This sorta goes back to the first point, that social media is real life now. If you’re negative online you’re more likely to be negative offline. If you get in arguments in the comment section of a Facebook post in the afternoon, you’re more likely to be amped up and argumentative at the dinner table with your family. If you gossip in Twitter DMs with colleagues and friends you’re likely already doing the same thing offline, but if you aren’t already, you likely will.

When we get in fights online or otherwise hurt others, we usually feel righteous in our actions because we’re standing up for something we believe or defending an ideal we hold. What we don’t realize is that the fighting we believe is a sort of “righteous battle” on behalf of our worldview is eating us from the inside. When you’re negative online, it will inevitably begin to spill over into your offline life. And even if it doesn’t, the damage it did to you by being only online was bad enough.

3) You will answer to God for how you use social media.

A number of non-Christians read this newsletter, so I try to do what I can to not make this a “theology of social media” publication and more of a general view on how social media is affecting our hearts, minds, and souls from my Christian worldview. But on this final point I want to be very clear: whether or not you are a Christian, we will all give an account to God one day about how we behaved on social media. God is not absent from the internet, as much as it may feel that way sometimes.
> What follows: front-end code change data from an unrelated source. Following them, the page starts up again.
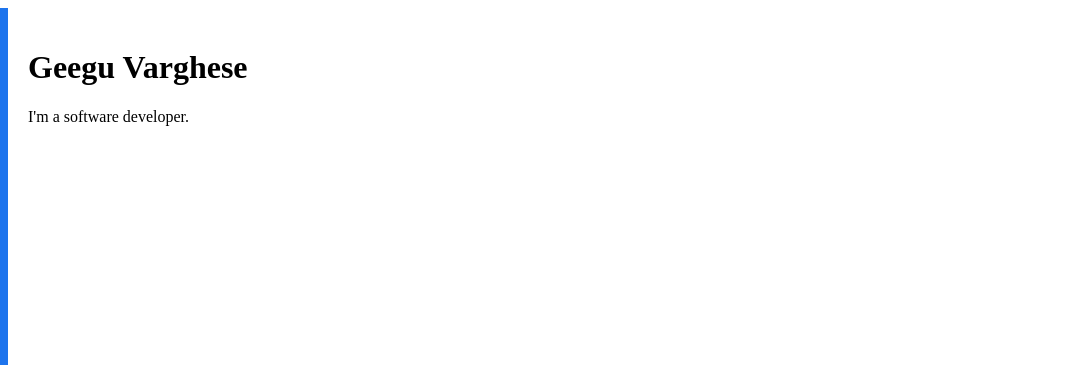
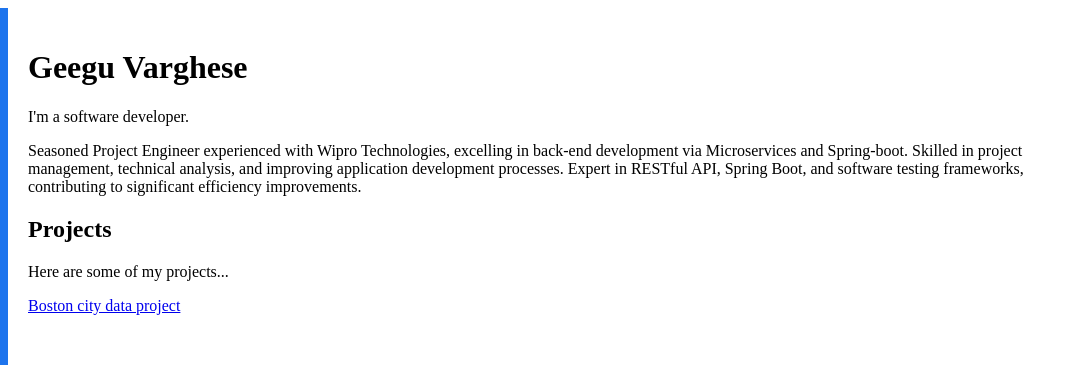
Before and after one commit to GeegZCode/geeguvarghese.github.io, a plain HTML site: page index.html in a window 1280 px wide. Shown: the top 365 px of the page, 200-1280 px from the left. Drawn offline with Linux system fonts and the light colour scheme.

Commit message:
added profile into and projects

```diff
--- a/index.html
+++ b/index.html
@@ -27,6 +27,17 @@
         <div class="main-content">
             <h1>Geegu Varghese</h1>
             <p>I'm a software developer.</p>
+            <p>Seasoned Project Engineer experienced with Wipro Technologies, excelling in back-end development via Microservices
+                and Spring-boot. Skilled in project management, technical analysis, and improving application development processes.
+                Expert in RESTful API, Spring Boot, and software testing frameworks, contributing to significant efficiency
+                improvements.</p>
+
+                <section id="projects">
+                    <h2>Projects</h2>
+                    <p>Here are some of my projects...</p>
+                    <a href="https://github.com/GeegZCode/boston-city-data-project">Boston city data project</a>
+                </section>
+
         </div>
     </div>
 </body>
```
The internet, generally, is a common grace. It has done so much good in the world and has provided humanity with so many ways to help and serve each other. But it has also, of course, provided the most efficient outlet for collective sinful behavior the world has ever known. Social media platforms are full of negativity, misinformation, deception, and evil because social media platforms rely on mass amounts of activity from sinful people.

God is not uninterested in what we do online. He cares about how we conduct ourselves in comment sections. He actually pays attention to LinkedIn. We will explain our social media conduct before God one day, and praise God that we have a hope for forgiveness in Jesus Christ, because none of us can give a flawless defense of our online conduct.

Care About People

We are called to care about other people more than we care about ourselves. What we do on social media is not except from this calling. At the heart of all of the “wrong” or “bad” ways we use social media is, ultimately, a desire to use social media the way we want to use it regardless of how it may affect others.

In 2021, let’s all commit to conducting ourselves in such a way that lifts others up more than ourselves…and perhaps at great cost to ourselves. On Friday I’ll share some practical ways we can do that.